#### EXERCISE:
Search the data for "import" and copy every matching line.

────────────────

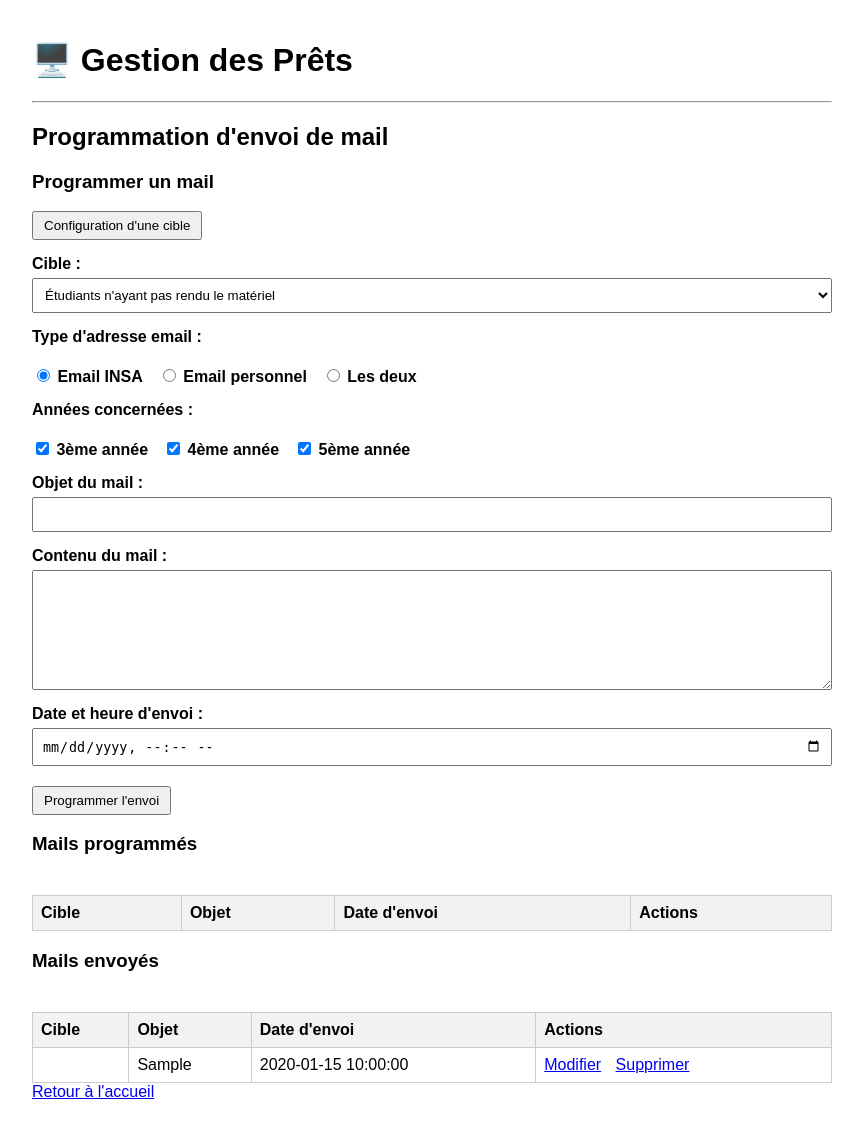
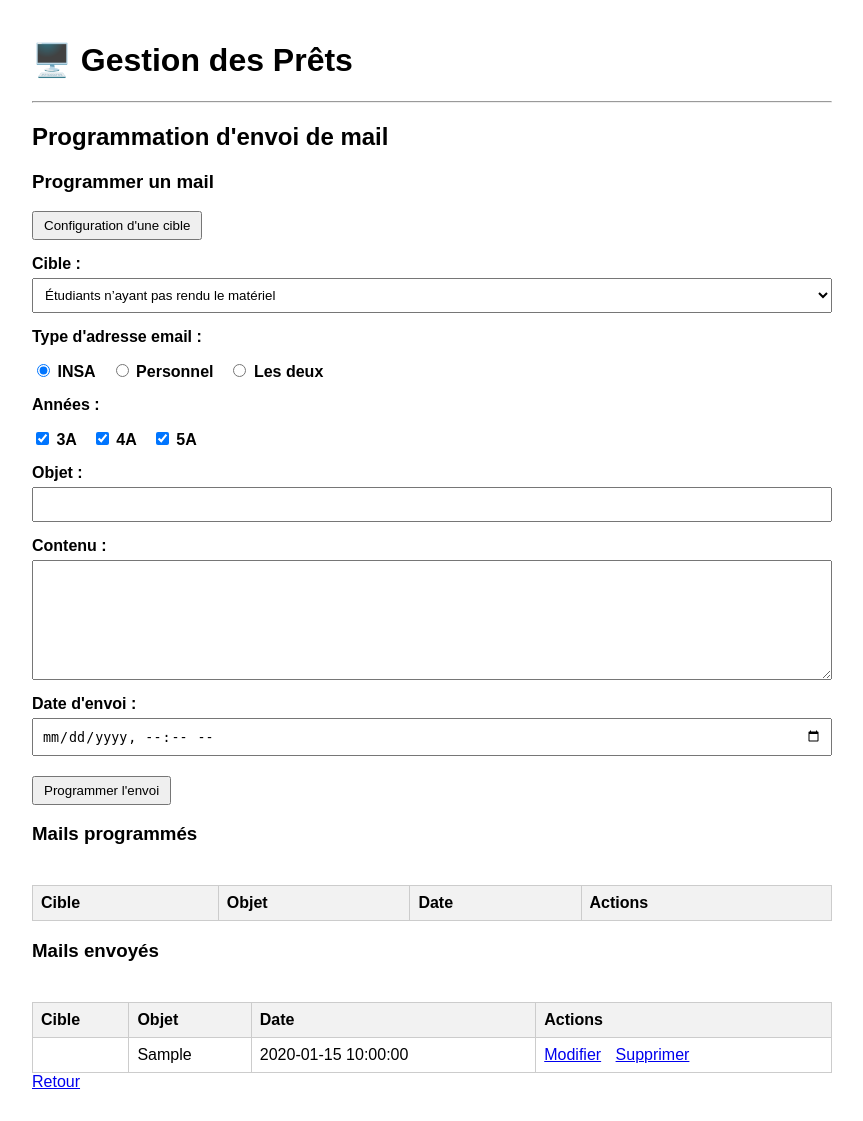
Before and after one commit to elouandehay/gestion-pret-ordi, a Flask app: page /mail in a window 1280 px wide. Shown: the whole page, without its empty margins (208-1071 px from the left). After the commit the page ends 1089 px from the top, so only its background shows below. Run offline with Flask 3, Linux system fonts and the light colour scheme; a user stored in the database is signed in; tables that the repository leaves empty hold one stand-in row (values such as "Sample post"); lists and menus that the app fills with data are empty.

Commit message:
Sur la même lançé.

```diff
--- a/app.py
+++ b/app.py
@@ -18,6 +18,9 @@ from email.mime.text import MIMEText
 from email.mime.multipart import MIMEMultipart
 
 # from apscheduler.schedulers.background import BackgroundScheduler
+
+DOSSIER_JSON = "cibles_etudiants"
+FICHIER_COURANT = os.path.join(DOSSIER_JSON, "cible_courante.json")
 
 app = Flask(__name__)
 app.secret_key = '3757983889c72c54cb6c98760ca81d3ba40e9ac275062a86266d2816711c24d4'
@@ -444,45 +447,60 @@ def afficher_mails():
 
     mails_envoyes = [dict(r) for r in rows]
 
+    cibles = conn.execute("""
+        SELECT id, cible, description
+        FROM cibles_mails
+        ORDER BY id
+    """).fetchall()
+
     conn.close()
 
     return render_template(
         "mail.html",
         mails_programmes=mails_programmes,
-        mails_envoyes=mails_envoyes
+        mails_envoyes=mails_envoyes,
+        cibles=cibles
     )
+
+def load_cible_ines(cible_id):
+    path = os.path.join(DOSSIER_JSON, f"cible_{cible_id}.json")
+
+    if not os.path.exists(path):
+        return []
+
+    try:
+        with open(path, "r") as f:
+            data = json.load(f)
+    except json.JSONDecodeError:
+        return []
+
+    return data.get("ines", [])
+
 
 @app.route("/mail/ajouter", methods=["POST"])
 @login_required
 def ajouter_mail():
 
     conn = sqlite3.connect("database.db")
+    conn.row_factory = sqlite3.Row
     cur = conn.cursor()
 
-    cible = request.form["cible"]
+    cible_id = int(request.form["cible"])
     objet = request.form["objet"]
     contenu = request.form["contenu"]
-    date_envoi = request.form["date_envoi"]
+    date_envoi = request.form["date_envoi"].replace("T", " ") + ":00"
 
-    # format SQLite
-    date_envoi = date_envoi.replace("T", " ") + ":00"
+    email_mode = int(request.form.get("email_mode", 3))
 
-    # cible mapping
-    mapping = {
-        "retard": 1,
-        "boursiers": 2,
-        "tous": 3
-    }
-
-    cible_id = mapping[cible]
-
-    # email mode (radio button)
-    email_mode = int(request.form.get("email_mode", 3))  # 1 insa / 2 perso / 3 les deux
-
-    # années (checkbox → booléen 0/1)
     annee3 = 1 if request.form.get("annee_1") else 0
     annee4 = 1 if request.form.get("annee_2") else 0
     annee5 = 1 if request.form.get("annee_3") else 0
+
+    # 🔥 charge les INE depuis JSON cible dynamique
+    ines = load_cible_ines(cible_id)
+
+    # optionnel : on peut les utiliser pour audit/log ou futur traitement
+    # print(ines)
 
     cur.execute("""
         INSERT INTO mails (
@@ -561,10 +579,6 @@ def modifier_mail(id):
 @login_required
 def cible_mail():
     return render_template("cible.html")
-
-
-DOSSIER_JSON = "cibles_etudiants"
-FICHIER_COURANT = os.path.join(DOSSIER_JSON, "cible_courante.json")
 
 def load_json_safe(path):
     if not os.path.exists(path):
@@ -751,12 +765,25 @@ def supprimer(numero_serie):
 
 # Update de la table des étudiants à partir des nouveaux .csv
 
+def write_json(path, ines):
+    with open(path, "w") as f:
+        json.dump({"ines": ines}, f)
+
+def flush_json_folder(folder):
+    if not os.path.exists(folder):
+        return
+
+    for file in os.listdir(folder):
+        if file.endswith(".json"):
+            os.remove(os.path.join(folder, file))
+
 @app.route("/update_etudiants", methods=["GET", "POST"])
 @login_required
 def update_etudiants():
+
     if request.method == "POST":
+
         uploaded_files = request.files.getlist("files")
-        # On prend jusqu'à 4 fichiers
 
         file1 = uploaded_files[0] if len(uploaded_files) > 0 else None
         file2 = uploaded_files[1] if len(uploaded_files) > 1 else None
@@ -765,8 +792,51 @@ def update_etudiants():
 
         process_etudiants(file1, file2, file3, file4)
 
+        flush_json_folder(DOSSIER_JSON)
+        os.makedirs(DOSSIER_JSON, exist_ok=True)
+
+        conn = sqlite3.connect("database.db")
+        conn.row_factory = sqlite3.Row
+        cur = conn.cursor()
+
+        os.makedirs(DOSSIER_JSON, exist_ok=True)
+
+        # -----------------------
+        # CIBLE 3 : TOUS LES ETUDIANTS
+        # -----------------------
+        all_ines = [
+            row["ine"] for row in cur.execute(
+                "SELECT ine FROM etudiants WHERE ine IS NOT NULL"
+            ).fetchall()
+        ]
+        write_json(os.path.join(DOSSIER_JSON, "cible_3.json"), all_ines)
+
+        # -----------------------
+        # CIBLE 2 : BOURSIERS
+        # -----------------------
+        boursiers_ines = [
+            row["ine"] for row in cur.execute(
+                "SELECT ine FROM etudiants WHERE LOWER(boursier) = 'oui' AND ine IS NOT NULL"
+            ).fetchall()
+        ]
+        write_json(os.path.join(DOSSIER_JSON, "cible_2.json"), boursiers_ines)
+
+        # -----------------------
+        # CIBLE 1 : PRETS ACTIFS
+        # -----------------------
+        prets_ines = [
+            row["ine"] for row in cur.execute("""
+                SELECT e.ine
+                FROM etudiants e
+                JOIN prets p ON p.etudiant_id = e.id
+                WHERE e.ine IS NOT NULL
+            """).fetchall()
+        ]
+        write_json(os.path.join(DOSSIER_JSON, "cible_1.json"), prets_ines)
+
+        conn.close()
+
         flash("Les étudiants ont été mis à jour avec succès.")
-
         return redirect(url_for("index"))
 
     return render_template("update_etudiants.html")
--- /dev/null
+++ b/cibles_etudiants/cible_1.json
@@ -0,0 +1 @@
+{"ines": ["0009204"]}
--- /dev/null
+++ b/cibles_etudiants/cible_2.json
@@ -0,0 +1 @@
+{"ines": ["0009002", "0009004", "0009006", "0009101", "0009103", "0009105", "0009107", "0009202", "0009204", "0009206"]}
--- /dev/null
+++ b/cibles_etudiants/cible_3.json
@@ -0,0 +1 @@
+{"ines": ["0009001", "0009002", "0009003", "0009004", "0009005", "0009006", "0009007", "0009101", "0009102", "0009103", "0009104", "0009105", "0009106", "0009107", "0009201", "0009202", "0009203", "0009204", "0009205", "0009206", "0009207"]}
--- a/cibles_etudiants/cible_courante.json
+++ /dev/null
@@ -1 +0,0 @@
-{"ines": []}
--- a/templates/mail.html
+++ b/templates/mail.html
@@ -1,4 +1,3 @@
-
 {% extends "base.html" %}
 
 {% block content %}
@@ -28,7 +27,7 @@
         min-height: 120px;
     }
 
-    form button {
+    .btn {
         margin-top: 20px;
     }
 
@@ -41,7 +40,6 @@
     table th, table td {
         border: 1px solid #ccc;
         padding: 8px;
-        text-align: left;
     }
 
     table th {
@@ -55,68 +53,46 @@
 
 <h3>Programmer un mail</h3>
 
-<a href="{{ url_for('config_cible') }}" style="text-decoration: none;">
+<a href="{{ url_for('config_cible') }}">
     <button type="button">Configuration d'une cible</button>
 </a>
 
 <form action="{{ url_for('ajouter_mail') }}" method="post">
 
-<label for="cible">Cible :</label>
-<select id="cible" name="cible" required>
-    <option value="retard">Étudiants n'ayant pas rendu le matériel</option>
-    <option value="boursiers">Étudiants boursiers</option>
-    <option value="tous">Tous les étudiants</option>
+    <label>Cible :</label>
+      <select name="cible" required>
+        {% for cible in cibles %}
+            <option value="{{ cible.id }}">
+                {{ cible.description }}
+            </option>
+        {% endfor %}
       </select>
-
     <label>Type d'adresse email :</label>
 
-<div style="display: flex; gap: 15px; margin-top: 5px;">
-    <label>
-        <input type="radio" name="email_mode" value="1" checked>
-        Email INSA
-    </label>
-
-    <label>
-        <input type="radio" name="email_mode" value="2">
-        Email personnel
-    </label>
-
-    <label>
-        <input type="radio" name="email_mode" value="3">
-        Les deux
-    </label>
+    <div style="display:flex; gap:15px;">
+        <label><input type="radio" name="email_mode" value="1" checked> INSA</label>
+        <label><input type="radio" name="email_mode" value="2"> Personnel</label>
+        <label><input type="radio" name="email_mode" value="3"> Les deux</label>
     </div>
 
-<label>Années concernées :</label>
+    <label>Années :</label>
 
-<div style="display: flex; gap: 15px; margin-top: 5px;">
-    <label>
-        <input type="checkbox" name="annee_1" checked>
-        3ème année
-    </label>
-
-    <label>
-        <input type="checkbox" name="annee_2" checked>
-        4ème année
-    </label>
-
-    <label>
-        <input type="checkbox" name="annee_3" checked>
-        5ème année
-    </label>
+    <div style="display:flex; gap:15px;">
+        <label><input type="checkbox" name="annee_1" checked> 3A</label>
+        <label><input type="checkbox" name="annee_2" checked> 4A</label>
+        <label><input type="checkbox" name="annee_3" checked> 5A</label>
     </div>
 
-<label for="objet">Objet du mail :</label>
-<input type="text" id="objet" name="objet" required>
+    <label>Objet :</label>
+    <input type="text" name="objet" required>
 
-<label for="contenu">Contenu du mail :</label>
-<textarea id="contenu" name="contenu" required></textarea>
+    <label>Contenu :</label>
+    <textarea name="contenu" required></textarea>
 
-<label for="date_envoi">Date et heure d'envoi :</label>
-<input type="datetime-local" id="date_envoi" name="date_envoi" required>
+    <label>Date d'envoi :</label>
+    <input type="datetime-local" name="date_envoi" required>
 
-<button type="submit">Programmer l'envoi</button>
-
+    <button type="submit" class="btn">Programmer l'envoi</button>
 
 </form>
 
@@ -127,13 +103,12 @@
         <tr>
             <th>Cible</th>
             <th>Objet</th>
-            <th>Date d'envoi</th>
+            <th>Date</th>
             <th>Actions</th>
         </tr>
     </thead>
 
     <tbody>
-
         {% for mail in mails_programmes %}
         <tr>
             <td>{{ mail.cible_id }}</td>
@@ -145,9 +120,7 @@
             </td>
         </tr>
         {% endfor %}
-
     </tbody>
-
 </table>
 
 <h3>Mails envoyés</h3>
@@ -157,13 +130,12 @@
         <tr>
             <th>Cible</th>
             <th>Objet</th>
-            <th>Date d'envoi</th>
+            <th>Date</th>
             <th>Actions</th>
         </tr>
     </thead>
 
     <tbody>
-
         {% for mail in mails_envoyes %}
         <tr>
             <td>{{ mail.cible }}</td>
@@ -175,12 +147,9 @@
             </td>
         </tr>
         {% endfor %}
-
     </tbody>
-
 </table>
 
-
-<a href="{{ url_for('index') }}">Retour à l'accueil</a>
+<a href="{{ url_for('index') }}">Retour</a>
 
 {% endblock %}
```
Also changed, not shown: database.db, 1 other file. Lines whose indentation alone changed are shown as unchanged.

────────────────

#### YOUR RESPONSE:
@@ -18,6 +18,9 @@ from email.mime.text import MIMEText
 from email.mime.multipart import MIMEMultipart
 # from apscheduler.schedulers.background import BackgroundScheduler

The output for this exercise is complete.